Nothing that benefitted any oppressed or supressed demographic was gained by doing nothing. Every major movement of the last century or so, from the black rights’ movement to the #MeToo movement, Union actions to revolts against autocratic governments, environmental and anti-war causes – all of these have involved some form of protest.
Continue reading “Quick Quips: To Protest Is Your Right”
Pauline Hanson has made headlines – again – for saying something controversial and obviously not grounded in reality. She put forward, in the Senate, to have a national plebiscite on the number of immigrants coming into the country, asking people whether or not they believed the current number was too high or not.

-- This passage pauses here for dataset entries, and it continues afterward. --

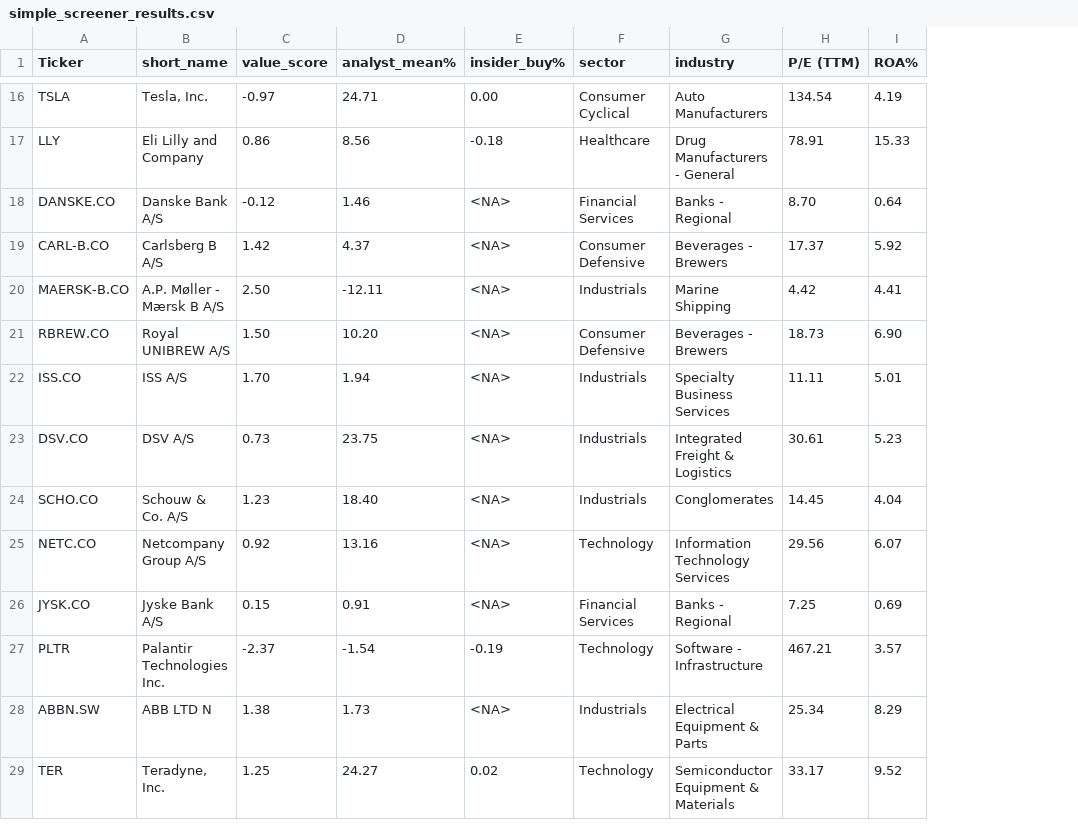
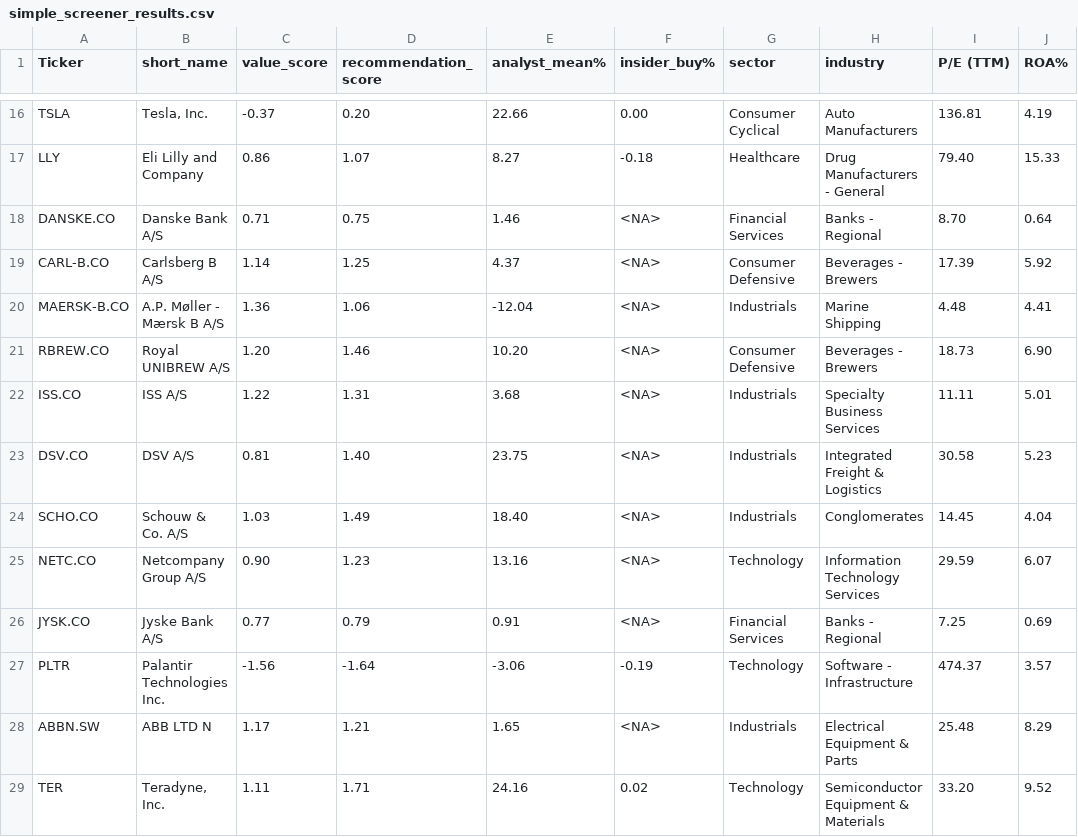
Before and after one commit to P1N60/Uni, a CSV file: VS-Code/Side-Projects/Tabular-deep-learning/Results/simple_screener_results.csv, drawn as a sheet; only a part is shown, gaps mark what is left out; addresses are those after the commit; the diff covers the shown part only; the diff names each change by its address in the sheet, - before the commit and + after, or states it on an @@ line.

Commit message:
update simple_screener_results.csv: add recommendation scores and revise value scores for existing tickers

```diff
--- a/VS-Code/Side-Projects/Tabular-deep-learning/Results/simple_screener_results.csv
+++ b/VS-Code/Side-Projects/Tabular-deep-learning/Results/simple_screener_results.csv
+column D (recommendation_score), rows 16-29: 0.20 | 1.07 | 0.75 | 1.25 | 1.06 | 1.46 | 1.31 | 1.40 | 1.49 | 1.23 | 0.79 | -1.64 | 1.21 | 1.71
-C16 (value_score): -0.97
+C16 (value_score): -0.37
-E16 (analyst_mean%): 24.71
+E16 (analyst_mean%): 22.66
-I16 (P/E (TTM)): 134.54
+I16 (P/E (TTM)): 136.81
-E17 (analyst_mean%): 8.56
+E17 (analyst_mean%): 8.27
-I17 (P/E (TTM)): 78.91
+I17 (P/E (TTM)): 79.40
-C18 (value_score): -0.12
+C18 (value_score): 0.71
-C19 (value_score): 1.42
+C19 (value_score): 1.14
-I19 (P/E (TTM)): 17.37
+I19 (P/E (TTM)): 17.39
-C20 (value_score): 2.50
+C20 (value_score): 1.36
-E20 (analyst_mean%): -12.11
+E20 (analyst_mean%): -12.04
-I20 (P/E (TTM)): 4.42
+I20 (P/E (TTM)): 4.48
-C21 (value_score): 1.50
+C21 (value_score): 1.20
-C22 (value_score): 1.70
+C22 (value_score): 1.22
-E22 (analyst_mean%): 1.94
+E22 (analyst_mean%): 3.68
-C23 (value_score): 0.73
+C23 (value_score): 0.81
-I23 (P/E (TTM)): 30.61
+I23 (P/E (TTM)): 30.58
-C24 (value_score): 1.23
+C24 (value_score): 1.03
-C25 (value_score): 0.92
+C25 (value_score): 0.90
-I25 (P/E (TTM)): 29.56
+I25 (P/E (TTM)): 29.59
-C26 (value_score): 0.15
+C26 (value_score): 0.77
-C27 (value_score): -2.37
+C27 (value_score): -1.56
-E27 (analyst_mean%): -1.54
+E27 (analyst_mean%): -3.06
-I27 (P/E (TTM)): 467.21
+I27 (P/E (TTM)): 474.37
-C28 (value_score): 1.38
+C28 (value_score): 1.17
-E28 (analyst_mean%): 1.73
+E28 (analyst_mean%): 1.65
-I28 (P/E (TTM)): 25.34
+I28 (P/E (TTM)): 25.48
-C29 (value_score): 1.25
+C29 (value_score): 1.11
-E29 (analyst_mean%): 24.27
+E29 (analyst_mean%): 24.16
-I29 (P/E (TTM)): 33.17
+I29 (P/E (TTM)): 33.20
```
Also changed, not shown: 29 edited cells elsewhere in this file, 1 other file.
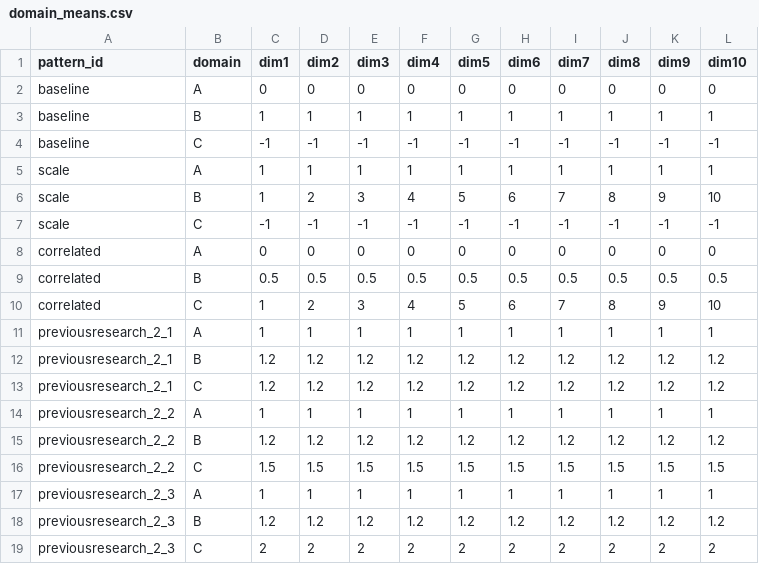
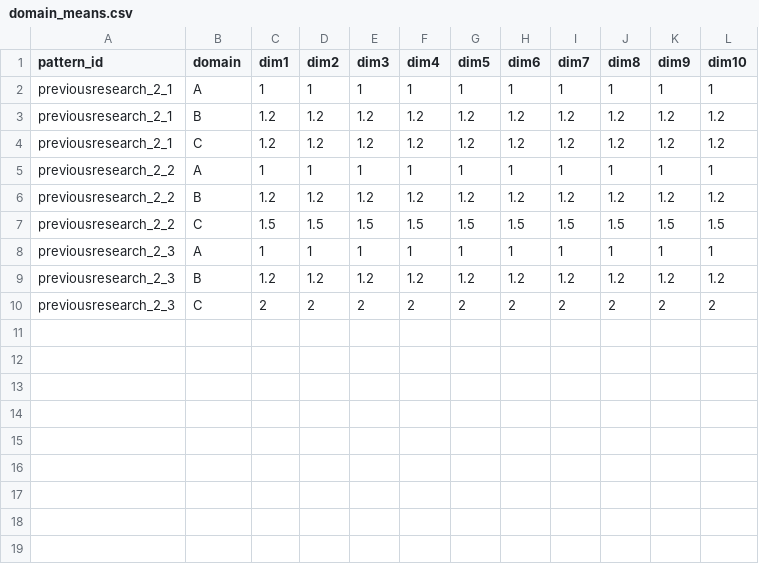
Before and after one commit to yusuke0402/PSS-Learn, a CSV file: domain_means.csv, drawn as a sheet.

```diff
--- a/domain_means.csv
+++ b/domain_means.csv
@@ -1,11 +1,2 @@
 pattern_id,domain,dim1,dim2,dim3,dim4,dim5,dim6,dim7,dim8,dim9,dim10
-baseline,A,0,0,0,0,0,0,0,0,0,0
-baseline,B,1,1,1,1,1,1,1,1,1,1
-baseline,C,-1,-1,-1,-1,-1,-1,-1,-1,-1,-1
-scale,A,1,1,1,1,1,1,1,1,1,1
-scale,B,1,2,3,4,5,6,7,8,9,10
-scale,C,-1,-1,-1,-1,-1,-1,-1,-1,-1,-1
-correlated,A,0,0,0,0,0,0,0,0,0,0
-correlated,B,0.5,0.5,0.5,0.5,0.5,0.5,0.5,0.5,0.5,0.5
-correlated,C,1,2,3,4,5,6,7,8,9,10
 previousresearch_2_1,A,1,1,1,1,1,1,1,1,1,1
```
Also changed, not shown: domain_covariances.csv, 5 other files.
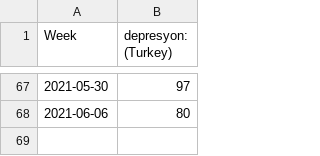
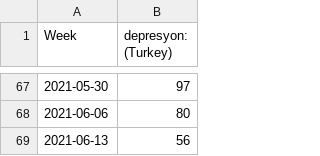
Before and after one commit to kaan-ozkan/cng514-covid19-mental-health, a CSV file: depresyon.csv, drawn as a sheet; only a part is shown, gaps mark what is left out.

```diff
--- a/depresyon.csv
+++ b/depresyon.csv
@@ -68 +68,2 @@ Week,depresyon: (Turkey)
 2021-06-06,80
+2021-06-13,56
```
Also changed, not shown: anksiyete.csv, intihar.csv, 6 other files.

She was soundly defeated when it went to a vote, but of course it’s now made the rounds through the media – the idea is there.
Continue reading “Another Plebiscite? No Thanks”
Despite having two other books to read for university and a topic to read up on for an upcoming internship role, I impulsively bought Refugee Rights and Policy Wrongs and read it within a few days because bookshops are a (wonderful) trap. I am glad I did get it, though, because while my knowledge of international and Australian law is passable (read as: probably not great, but most people I know, in the nicest terms, don’t have a clue so I appear intelligent), there is always more to learn, a fact to add to your arsenal. When the topic is humanitarian issues, the outcome literally means life and death.
Continue reading “Refugee Rights and Policy Wrongs: A Reflection”
… I told you so. It’s beyond the realm of predictive speculation – what the current government has done, or been tangled up in, has been blatantly obvious since the beginning. If people paid any attention or read into policies and the like, maybe they wouldn’t be so dismayed and shocked when certain stories break in the media. Although granted, the media is half to blame for most of this ignorance. There are countless examples that could be used, but here are four (mostly from this month).
Continue reading “Not to Say, “I Told You So”, But…”
Make the UK great again – it doesn’t quite have the same ring to it as MAGA. But, new PM Boris Johnson is keen to channel his inner Trump populism by promising this elusive greatness. Perhaps they can find it behind all of those austerity measures… or in the biscuit tin of a racist grandma…
Continue reading “MUKGA?”
The idea of historical revisionism is something that is brought up a lot, by everyone, for many different reasons. When you hear the phrase ‘rewriting history’, it tends to conjure up murky and Orwellian imagery, a world where fact is replaced with a manufactured conception of the past. To the contrary, I would argue that historical revisionism should be encouraged – so long as it is done correctly.
Continue reading “Revising History the Right Way”
For an upcoming university unit, I have two books as prescribed core reading: An Introduction to Political Communication by Brian McNair, and Reporting Elections: Rethinking the Logic of Campaign Coverage by Stephen Cushion and Richard Thomas. While I have, I’d say, a reasonable knowledge and understanding (as well as some strong opinions) on those topics – I have, obviously, written (much less professionally) on them myself – it’s always enlightening to read more about the things you think you know. Even if many of the conclusions match previous ones, the difference each time is perspective.
Continue reading “Consumerism Vs Participation in Politics: The Silent Majority Exists”
Because it’s Russian. If this were a YouTube video I’d jokingly say ‘bye’ and put the outro music on. The app’s popularity has blown up in the last week due to its new aging filter, with almost 13 million new users this month alone. But while so many have fallen right into it, others have picked up on privacy concerns – because, shock horror, what if a government could access that data?
Continue reading “How Is FaceApp Different to US Apps?”
See what I did with the title there? You see? Get it…? I haven’t seen it anywhere else yet myself, however, I’m 100% certain it is by no means original. But, it is true. George Calombaris is under repeated fire for the scandal that has rocked his businesses for a few years now, having admitted this week “to underpaying $7.83 million in wages to 515 current and former employees…” His punishment? Not a lot.
Continue reading “Master Theft: George Calombaris”
Headlines and by-lines are carefully crafted. Their purpose is to give part of a story to lure readers further, not to inform them outright. But ironically, many people today appear to do the exact opposite – they will read the headlines, form an opinion, and move on, with an optional share on social media stage in between. Misled readers, unclicked links – who’s to blame, if anyone, for this?
Continue reading “The Art of Headlines”